(Items listed in a dataset)
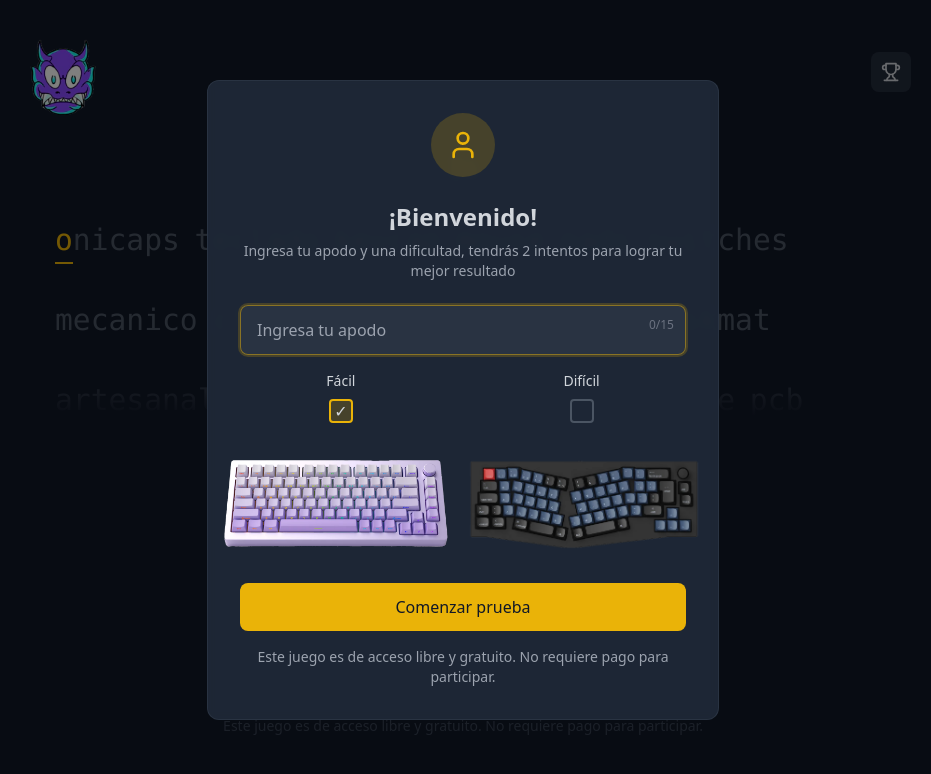
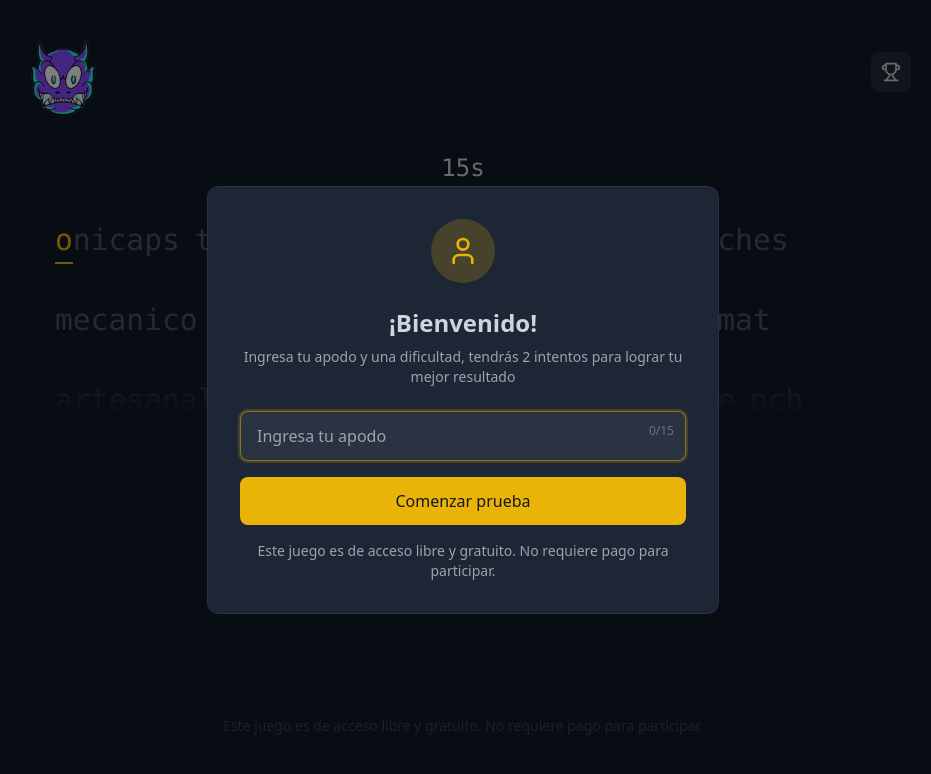
Before and after one commit to AlanFNL/typing-test-dev, a React (Vite) app: page / in a window 1280 px wide. Shown: the top 774 px of the page, without its empty margins (177-1108 px from the left). Built offline with nearby package versions, Linux system fonts and the light colour scheme.

Commit message:
ui fixes

```diff
--- a/src/TypingTest.jsx
+++ b/src/TypingTest.jsx
@@ -16,7 +16,7 @@ const TypingTest = () => {
   const [typed, setTyped] = useState("");
   const [currentIndex, setCurrentIndex] = useState(0);
   const [isActive, setIsActive] = useState(false);
-  const [time, setTime] = useState(3);
+  const [time, setTime] = useState(15);
   const [timeLeft, setTimeLeft] = useState(time);
   const inputRef = useRef(null);
   const [showResults, setShowResults] = useState(false);
@@ -478,12 +478,12 @@ const TypingTest = () => {
           initial={{ opacity: 0, y: -20 }}
           animate={{ opacity: 1, y: 0 }}
           transition={{ duration: 0.3, ease: "easeOut" }}
-          className="text-center mb-4 relative"
+          className="text-center mb-4 relative flex justify-center items-center mx-auto"
         >
           <motion.div
-            className="bg-gray-800/50 backdrop-blur-sm border border-gray-700/50 rounded-lg px-6 py-2 inline-flex items-center gap-4"
-            initial={{ scale: 0.95 }}
-            animate={{ scale: 1 }}
+            className="bg-gray-800/50 backdrop-blur-sm border border-gray-700/50 rounded-lg px-6 py-2 inline-flex items-center gap-4 scale-75 md:scale-100"
+            initial={{ opacity: 0 }}
+            animate={{ opacity: 1 }}
             transition={{ delay: 0.1, duration: 0.2 }}
           >
             <motion.div
@@ -549,7 +549,7 @@ const TypingTest = () => {
       <div className="max-w-4xl mx-auto">
         <div className="flex items-center justify-between mb-8 select-none">
           <div className="flex items-center space-x-2">
-            <img src={logo} className="h-24 w-auto" alt="Logo" />
+            <img src={logo} className="md:h-24 w-auto" alt="Logo" />
           </div>
 
           <div className="flex items-center gap-6">
--- a/src/components/UsernameModal.jsx
+++ b/src/components/UsernameModal.jsx
@@ -96,73 +96,6 @@ const UsernameModal = ({ onSubmit }) => {
               </div>
             </motion.div>
 
-            <motion.div
-              initial={{ opacity: 0, y: 10 }}
-              animate={{ opacity: 1, y: 0 }}
-              transition={{ delay: 0.4 }}
-              className="flex justify-center space-x-52 my-8"
-            >
-              <div className="flex flex-col items-center space-y-2">
-                <span className="text-sm font-medium text-gray-300">Fácil</span>
-                <div
-                  className={`w-6 h-6 border-2 rounded cursor-pointer transition-all ${
-                    difficulty === "easy"
-                      ? "border-yellow-500 bg-yellow-500/20"
-                      : "border-gray-600"
-                  }`}
-                  onClick={() => setDifficulty("easy")}
-                >
-                  {difficulty === "easy" && (
-                    <motion.div
-                      initial={{ scale: 0 }}
-                      animate={{ scale: 1 }}
-                      className="w-full h-full flex items-center justify-center"
-                    >
-                      ✓
-                    </motion.div>
-                  )}
-                </div>
-              </div>
-
-              <div className="flex flex-col items-center space-y-2">
-                <span className="text-sm font-medium text-gray-300">
-                  Difícil
-                </span>
-                <div
-                  className={`w-6 h-6 border-2 rounded cursor-pointer transition-all ${
-                    difficulty === "hard"
-                      ? "border-yellow-500 bg-yellow-500/20"
-                      : "border-gray-600"
-                  }`}
-                  onClick={() => setDifficulty("hard")}
-                >
-                  {difficulty === "hard" && (
-                    <motion.div
-                      initial={{ scale: 0 }}
-                      animate={{ scale: 1 }}
-                      className="w-full h-full flex items-center justify-center"
-                    >
-                      ✓
-                    </motion.div>
-                  )}
-                </div>
-              </div>
-            </motion.div>
-
-            <div className="h-32 flex items-center gap-4 justify-center">
-              <img
-                src={easy}
-                alt="Difficulty illustration"
-                className="max-h-24 w-auto"
-              />
-
-              <img
-                src={hard}
-                alt="Difficulty illustration"
-                className="max-h-24 w-auto"
-              />
-            </div>
-
             <motion.button
               initial={{ opacity: 0, y: 10 }}
               animate={{ opacity: 1, y: 0 }}
```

◆ TRY IT
Where the data contains images, drop them and print the rest exactly.

◆ RESULT BELOW
Before and after one commit to AlanFNL/typing-test-dev, a React (Vite) app: page / in a window 1280 px wide. Shown: the top 774 px of the page, without its empty margins (177-1108 px from the left). Built offline with nearby package versions, Linux system fonts and the light colour scheme.

Commit message:
ui fixes

```diff
--- a/src/TypingTest.jsx
+++ b/src/TypingTest.jsx
@@ -16,7 +16,7 @@ const TypingTest = () => {
   const [typed, setTyped] = useState("");
   const [currentIndex, setCurrentIndex] = useState(0);
   const [isActive, setIsActive] = useState(false);
-  const [time, setTime] = useState(3);
+  const [time, setTime] = useState(15);
   const [timeLeft, setTimeLeft] = useState(time);
   const inputRef = useRef(null);
   const [showResults, setShowResults] = useState(false);
@@ -478,12 +478,12 @@ const TypingTest = () => {
           initial={{ opacity: 0, y: -20 }}
           animate={{ opacity: 1, y: 0 }}
           transition={{ duration: 0.3, ease: "easeOut" }}
-          className="text-center mb-4 relative"
+          className="text-center mb-4 relative flex justify-center items-center mx-auto"
         >
           <motion.div
-            className="bg-gray-800/50 backdrop-blur-sm border border-gray-700/50 rounded-lg px-6 py-2 inline-flex items-center gap-4"
-            initial={{ scale: 0.95 }}
-            animate={{ scale: 1 }}
+            className="bg-gray-800/50 backdrop-blur-sm border border-gray-700/50 rounded-lg px-6 py-2 inline-flex items-center gap-4 scale-75 md:scale-100"
+            initial={{ opacity: 0 }}
+            animate={{ opacity: 1 }}
             transition={{ delay: 0.1, duration: 0.2 }}
           >
             <motion.div
@@ -549,7 +549,7 @@ const TypingTest = () => {
       <div className="max-w-4xl mx-auto">
         <div className="flex items-center justify-between mb-8 select-none">
           <div className="flex items-center space-x-2">
-            <img src={logo} className="h-24 w-auto" alt="Logo" />
+            <img src={logo} className="md:h-24 w-auto" alt="Logo" />
           </div>
 
           <div className="flex items-center gap-6">
--- a/src/components/UsernameModal.jsx
+++ b/src/components/UsernameModal.jsx
@@ -96,73 +96,6 @@ const UsernameModal = ({ onSubmit }) => {
               </div>
             </motion.div>
 
-            <motion.div
-              initial={{ opacity: 0, y: 10 }}
-              animate={{ opacity: 1, y: 0 }}
-              transition={{ delay: 0.4 }}
-              className="flex justify-center space-x-52 my-8"
-            >
-              <div className="flex flex-col items-center space-y-2">
-                <span className="text-sm font-medium text-gray-300">Fácil</span>
-                <div
-                  className={`w-6 h-6 border-2 rounded cursor-pointer transition-all ${
-                    difficulty === "easy"
-                      ? "border-yellow-500 bg-yellow-500/20"
-                      : "border-gray-600"
-                  }`}
-                  onClick={() => setDifficulty("easy")}
-                >
-                  {difficulty === "easy" && (
-                    <motion.div
-                      initial={{ scale: 0 }}
-                      animate={{ scale: 1 }}
-                      className="w-full h-full flex items-center justify-center"
-                    >
-                      ✓
-                    </motion.div>
-                  )}
-                </div>
-              </div>
-
-              <div className="flex flex-col items-center space-y-2">
-                <span className="text-sm font-medium text-gray-300">
-                  Difícil
-                </span>
-                <div
-                  className={`w-6 h-6 border-2 rounded cursor-pointer transition-all ${
-                    difficulty === "hard"
-                      ? "border-yellow-500 bg-yellow-500/20"
-                      : "border-gray-600"
-                  }`}
-                  onClick={() => setDifficulty("hard")}
-                >
-                  {difficulty === "hard" && (
-                    <motion.div
-                      initial={{ scale: 0 }}
-                      animate={{ scale: 1 }}
-                      className="w-full h-full flex items-center justify-center"
-                    >
-                      ✓
-                    </motion.div>
-                  )}
-                </div>
-              </div>
-            </motion.div>
-
-            <div className="h-32 flex items-center gap-4 justify-center">
-              <img
-                src={easy}
-                alt="Difficulty illustration"
-                className="max-h-24 w-auto"
-              />
-
-              <img
-                src={hard}
-                alt="Difficulty illustration"
-                className="max-h-24 w-auto"
-              />
-            </div>
-
             <motion.button
               initial={{ opacity: 0, y: 10 }}
               animate={{ opacity: 1, y: 0 }}
```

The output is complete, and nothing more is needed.